"Mothers are the Necessity of Invention"
(This is a 100% paraphrase of Dean Kamen's speech at the 2006 Friends for Life Banquet. And when I mean paraphrase I mean very loosely. I have very limited sound retention, so almost none of this is quoted. Except for the title. He really did say that.)
Dean Kamen began his speech by declaring that there were a lot of myths about the beginnings of the insulin pump. Namely, that he had any intention of actually creating a system to help people live better lives with diabetes. The real reason the insulin pump was invented, he says, was mothers.
When Mr. Kamen was in high school in the mid-70s (I think '76, but I could be wrong), his older brother was in medical school at Yale University. Mr. Kamen's brother was working in a hospital where he was working with some very special patients: babies with cancer. Back then, doctors used chemotherapy pumps to treat patients, but the pumps they used on babies were the same ones they used on adults.
One day, Mr. Kamen's brother called up Mr. Kamen and asked him to create a baby-sized chemotherapy pump.

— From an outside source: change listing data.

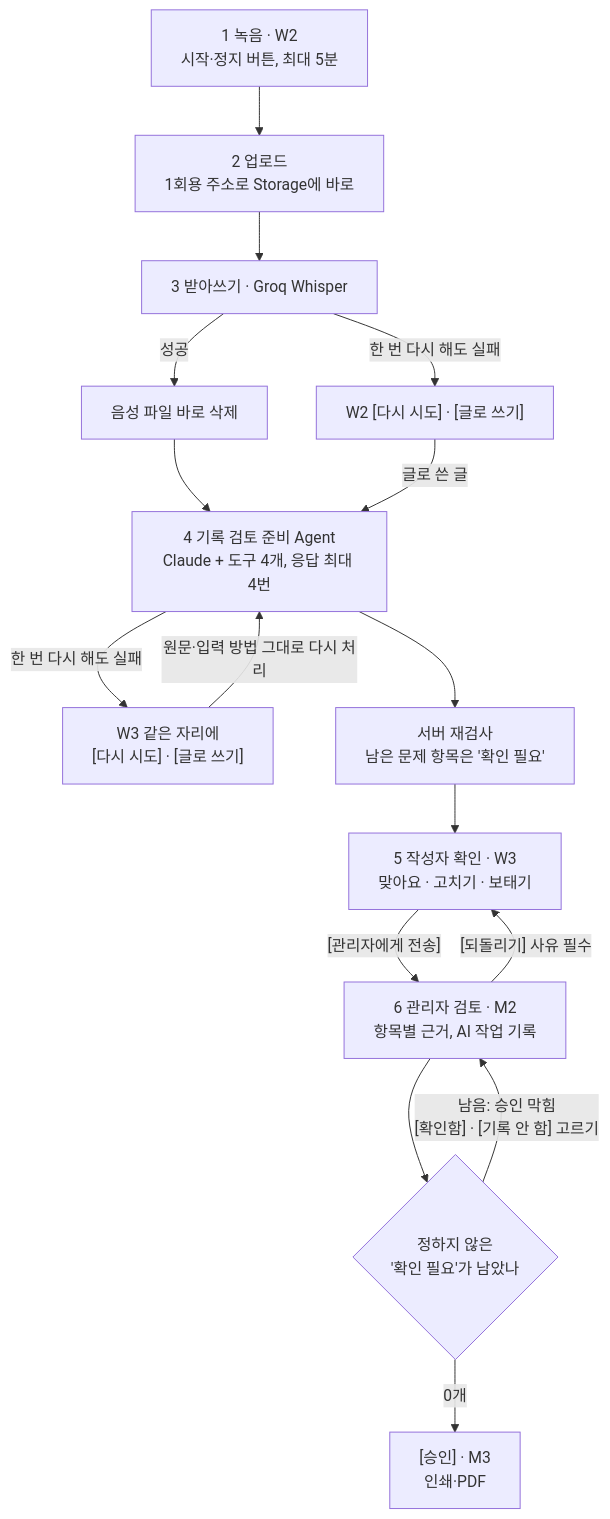
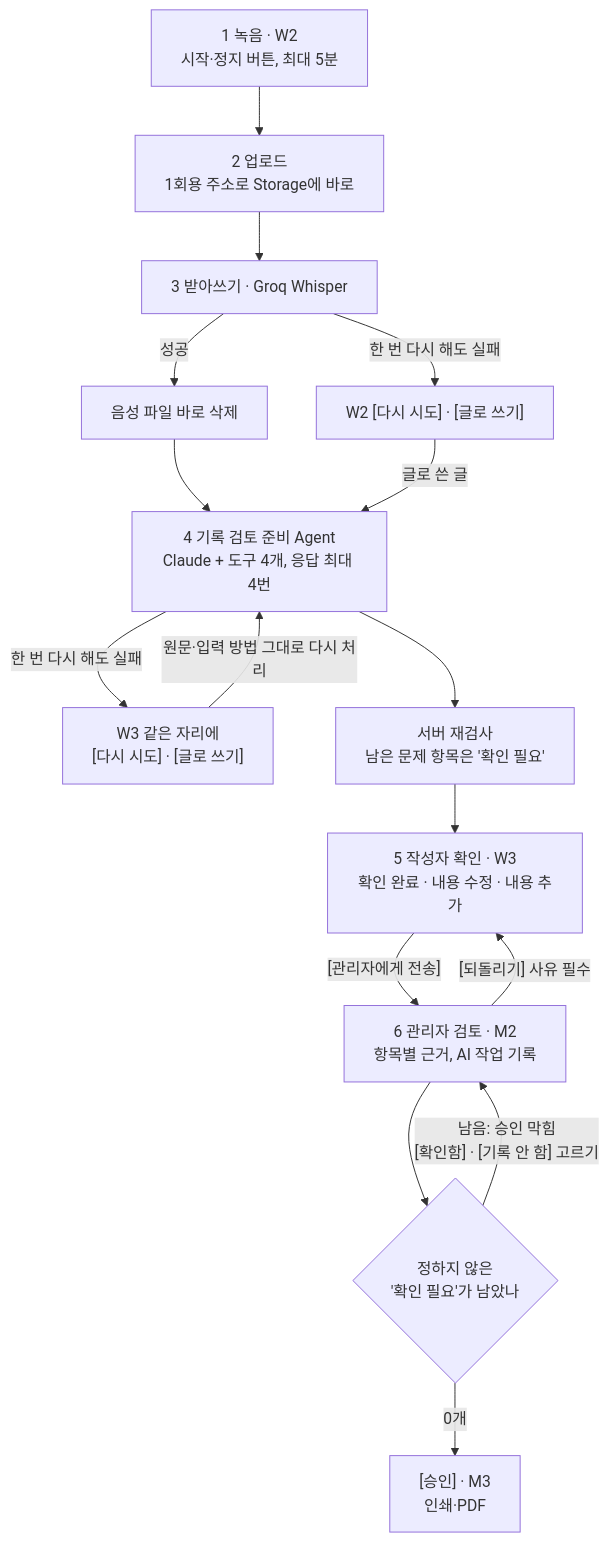
The second of 2 diagrams in 문서/설계/기술선택-v1.1.md (2dion/CareBridge), drawn with Mermaid before and after one commit. The commit also changed 9 other files, not shown here.

````diff
--- a/문서/설계/기술선택-v1.1.md
+++ b/문서/설계/기술선택-v1.1.md
@@ -189,18 +189,18 @@
 ```mermaid
 flowchart TD
   A["1 녹음 · W2<br/>시작·정지 버튼, 최대 5분"] --> B["2 업로드<br/>1회용 주소로 Storage에 바로"]
   B --> C["3 받아쓰기 · Groq Whisper"]
   C -->|성공| D["음성 파일 바로 삭제"]
   C -->|"한 번 다시 해도 실패"| X["W2 [다시 시도] · [글로 쓰기]"]
   D --> E["4 기록 검토 준비 Agent<br/>Claude + 도구 4개, 응답 최대 4번"]
   X -->|"글로 쓴 글"| E
   E -->|"한 번 다시 해도 실패"| Y["W3 같은 자리에<br/>[다시 시도] · [글로 쓰기]"]
   Y -->|"원문·입력 방법 그대로 다시 처리"| E
   E --> F["서버 재검사<br/>남은 문제 항목은 '확인 필요'"]
-  F --> G["5 작성자 확인 · W3<br/>맞아요 · 고치기 · 보태기"]
+  F --> G["5 작성자 확인 · W3<br/>확인 완료 · 내용 수정 · 내용 추가"]
   G -->|"[관리자에게 전송]"| H["6 관리자 검토 · M2<br/>항목별 근거, AI 작업 기록"]
   H -->|"[되돌리기] 사유 필수"| G
   H --> I{"정하지 않은<br/>'확인 필요'가 남았나"}
   I -->|"남음: 승인 막힘<br/>[확인함] · [기록 안 함] 고르기"| H
   I -->|"0개"| J["[승인] · M3<br/>인쇄·PDF"]
 ```
````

Now, this pump was much bigger than the little pumps that we have today, but they were still much smaller than the pumps they were currently using for cancer babies. Mr. Kamen went back to the basement where he created all of the chemo pumps by hand.
The pumps worked very well and all was good.
Then one day, Mr. Kamen's brother called up Mr. Kamen again and told him that he had another special project. Mr. Kamen's brother said there was a group of doctors who wanted to use this pump for something else.
They wanted to use the pump for people with diabetes.
Mr. Kamen thought this was a silly idea. The pumps were huge (again, much bigger than even the big pumps that we have seen) and you had to wear them all the time, for the rest of your life.
"No one will want to wear this all the time," Mr. Kamen said.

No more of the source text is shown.